Perhaps the recent wave of fast-food breakfast promotions has distracted you from your regular Asiago cheese bagel at Panera Bread. You wouldn’t be alone. Breakfast sales at the fast-casual chain have been flat this year, and morning transactions are down by low-single digits, the company reported today. Panera Chief Executive Ron Shaich described breakfast as “a drag” on same-store sales, which saw slowed growth in the last quarter.
Breakfast represents about 20 percent of Panera’s sales, and the company has recently been shifting its focus and advertising efforts to lunch and dinner. People tend to eat those meals in groups, and that can mean more orders. The strategy has increased the number of entrées sold after 11 a.m. by about 3 percent every quarter over the past year and a half.
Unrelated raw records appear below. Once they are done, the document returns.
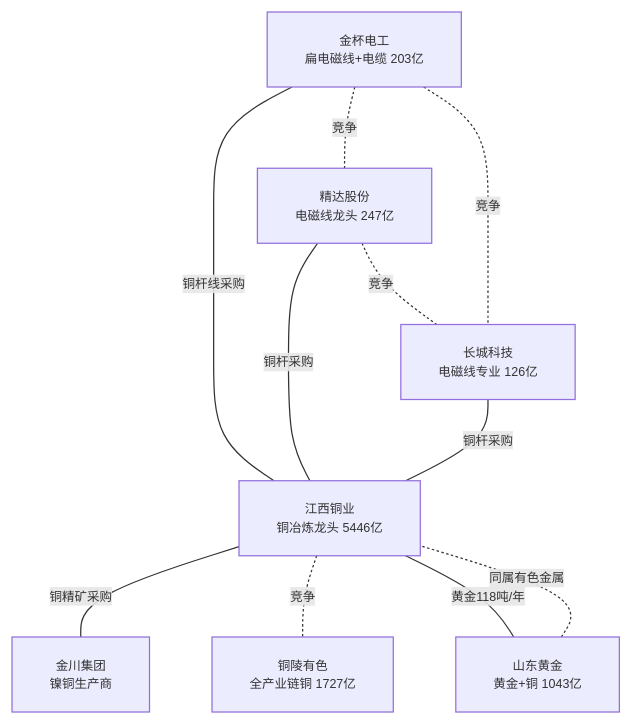
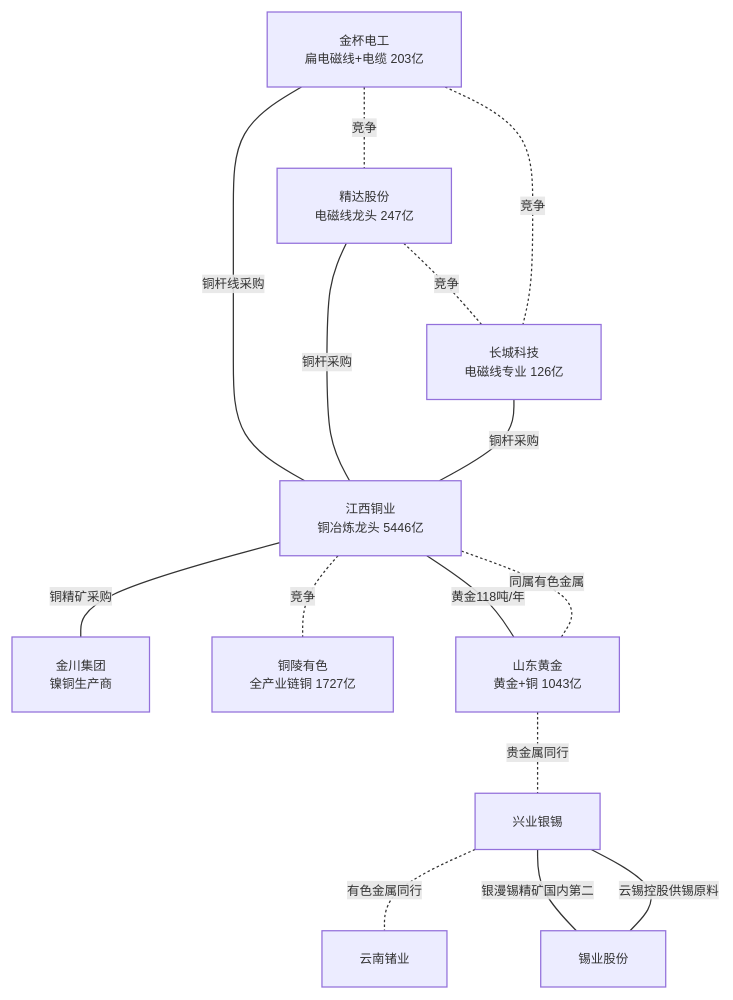
One commit to zhangbo1882/open-industry changed the seventh of 8 diagrams in industry/wiki/syntheses/公司关联图谱.md. Above: the diagram before and after it, drawn with Mermaid. The commit also changed other lines of this file and 16 other files, not shown here.

First line of the commit message:
ingest 兴业银锡+锡业股份2025年报 + lint修复：新增88家公司，有色金属扩展至6家

````diff
--- a/industry/wiki/syntheses/公司关联图谱.md
+++ b/industry/wiki/syntheses/公司关联图谱.md
@@ -404,24 +406,28 @@
 ```mermaid
 %%{init: {'themeVariables': {'fontSize': '10px'}}}%%
 graph TB
     江西铜业[江西铜业<br/>铜冶炼龙头 5446亿]
     铜陵有色[铜陵有色<br/>全产业链铜 1727亿]
     金杯电工[金杯电工<br/>扁电磁线+电缆 203亿]
     精达股份[精达股份<br/>电磁线龙头 247亿]
     长城科技[长城科技<br/>电磁线专业 126亿]
     山东黄金[山东黄金<br/>黄金+铜 1043亿]
     金川集团[金川集团<br/>镍铜生产商]
     金杯电工 ---|铜杆线采购| 江西铜业
     精达股份 ---|铜杆采购| 江西铜业
     长城科技 ---|铜杆采购| 江西铜业
     江西铜业 ---|铜精矿采购| 金川集团
     江西铜业 -.-|竞争| 铜陵有色
     金杯电工 -.-|竞争| 精达股份
     金杯电工 -.-|竞争| 长城科技
     精达股份 -.-|竞争| 长城科技
     江西铜业 ---|黄金118吨/年| 山东黄金
     山东黄金 -.-|同属有色金属| 江西铜业
+    山东黄金 -.-|贵金属同行| 兴业银锡
+    兴业银锡 -.-|有色金属同行| 云南锗业
+    兴业银锡 ---|银漫锡精矿国内第二| 锡业股份
+    锡业股份 ---|云锡控股供锡原料| 兴业银锡
 
     classDef business fill:#4dabf7,color:#fff,stroke:#1971c2
     classDef competition fill:#ffd43b,color:#333,stroke:#fab005
 ```
````
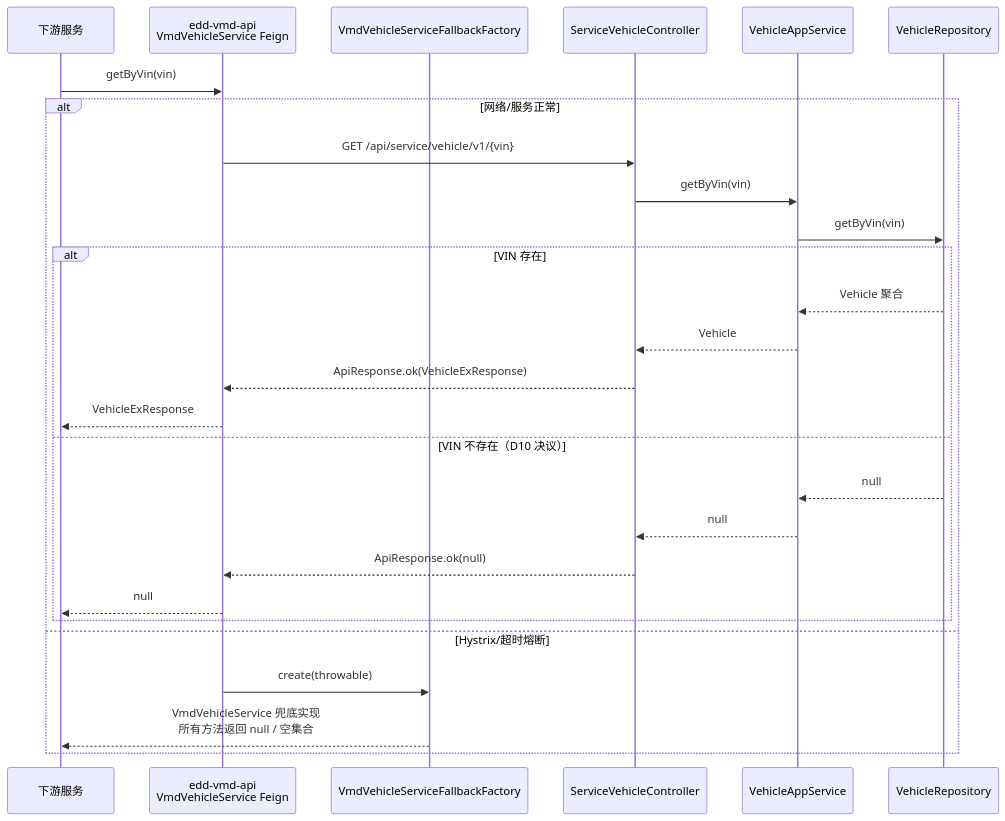
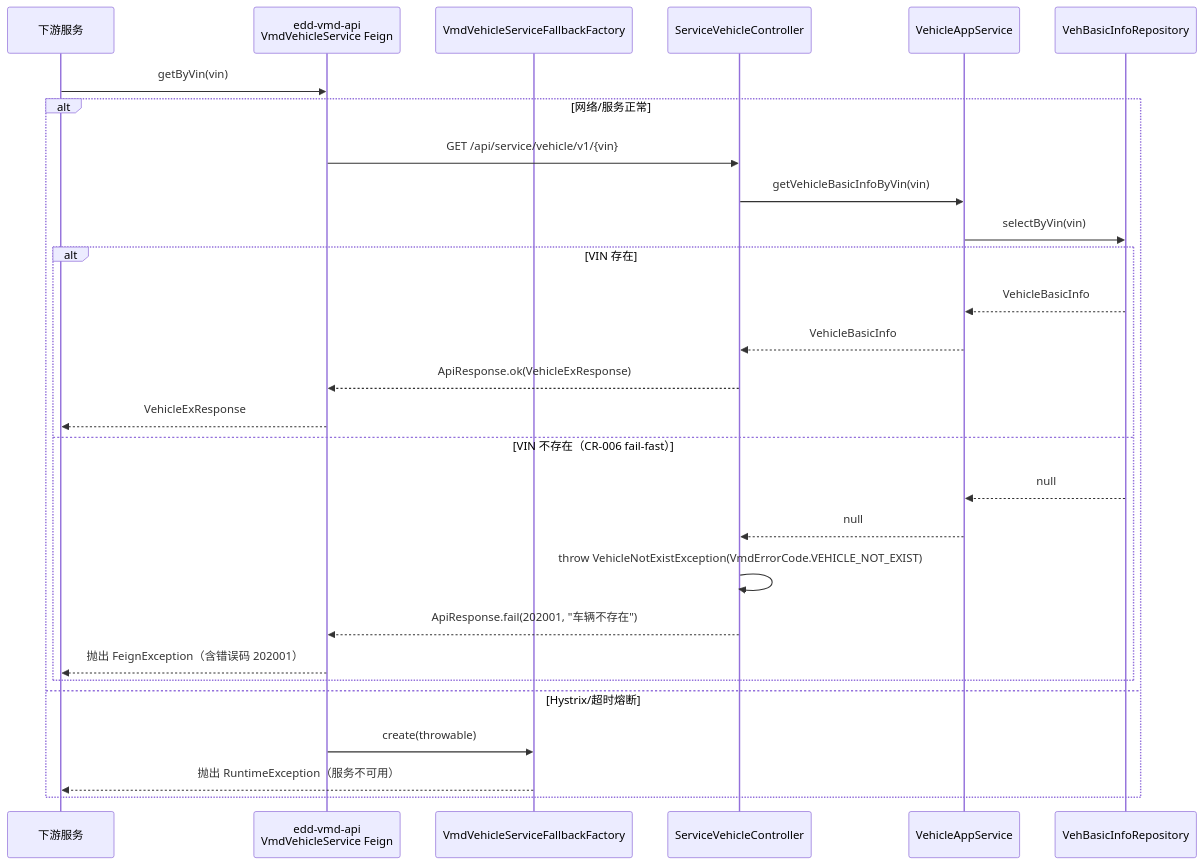
One commit to hwyzleo/iov-cloud-edd-vmd changed the eighth of 9 diagrams in specs/vehicle-master-data-platform/design.md. Above: the diagram before and after it, drawn with Mermaid. The commit also changed other lines of this file and 10 other files, not shown here.

````diff
--- a/specs/vehicle-master-data-platform/design.md
+++ b/specs/vehicle-master-data-platform/design.md
@@ -360,30 +360,31 @@
 ```mermaid
 sequenceDiagram
     participant Caller as 下游服务
     participant API as edd-vmd-api<br/>VmdVehicleService Feign
     participant FF as VmdVehicleServiceFallbackFactory
     participant SC as ServiceVehicleController
     participant VAS as VehicleAppService
-    participant VR as VehicleRepository
+    participant VR as VehBasicInfoRepository
 
     Caller->>API: getByVin(vin)
     alt 网络/服务正常
         API->>SC: GET /api/service/vehicle/v1/{vin}
-        SC->>VAS: getByVin(vin)
-        VAS->>VR: getByVin(vin)
+        SC->>VAS: getVehicleBasicInfoByVin(vin)
+        VAS->>VR: selectByVin(vin)
         alt VIN 存在
-            VR-->>VAS: Vehicle 聚合
-            VAS-->>SC: Vehicle
+            VR-->>VAS: VehicleBasicInfo
+            VAS-->>SC: VehicleBasicInfo
             SC-->>API: ApiResponse.ok(VehicleExResponse)
             API-->>Caller: VehicleExResponse
-        else VIN 不存在（D10 决议）
+        else VIN 不存在（CR-006 fail-fast）
             VR-->>VAS: null
             VAS-->>SC: null
-            SC-->>API: ApiResponse.ok(null)
-            API-->>Caller: null
+            SC->>SC: throw VehicleNotExistException(VmdErrorCode.VEHICLE_NOT_EXIST)
+            SC-->>API: ApiResponse.fail(202001, "车辆不存在")
+            API-->>Caller: 抛出 FeignException（含错误码 202001）
         end
     else Hystrix/超时熔断
         API->>FF: create(throwable)
-        FF-->>Caller: VmdVehicleService 兜底实现<br/>所有方法返回 null / 空集合
+        FF-->>Caller: 抛出 RuntimeException（服务不可用）
     end
 ```
````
Unfortunately, those gains came at the expense of breakfast. “Several competitors focused their advertising dollars intensely on the AM business,” Shaich said during Wednesday’s earnings call. “In addition, competitors have stepped up their game at breakfast.”
This spring, for example, McDonald’s launched the diet-friendlier Egg White Delight McMuffin and introduced in some locations a “McDonald’s After Midnight” menu, which offered a selection of breakfast items from 12 a.m. to 4 a.m. Taco Bell launched a new breakfast menu last year and started testing a Waffle Taco this spring. Burger King added new specialty coffees this year, and nothing lures morning crowds like caffeine.
But no use crying over stale bagels. To reverse the trend, Panera plans to boost its marketing around breakfast and will advertise the egg, cheese, and ham Breakfast Power Sandwich in the third quarter. “We are allocating more resources, including marketing and our loyalty program, around the breakfast offerings,” spokeswoman Linn Parish writes in an e-mail.
Even beyond a lackluster breakfast, Panera hasn’t seen extraordinary results with recent product launches. The chain added a shrimp salad and shrimp roll, which lacked the allure of last year’s strawberry salad, Cobb salad, and BLT promotions (to be fair, those were among Panera’s most successful). Shrimp, Shaich explained, “was a very strong protein, but one that appealed to a narrower niche of customer.”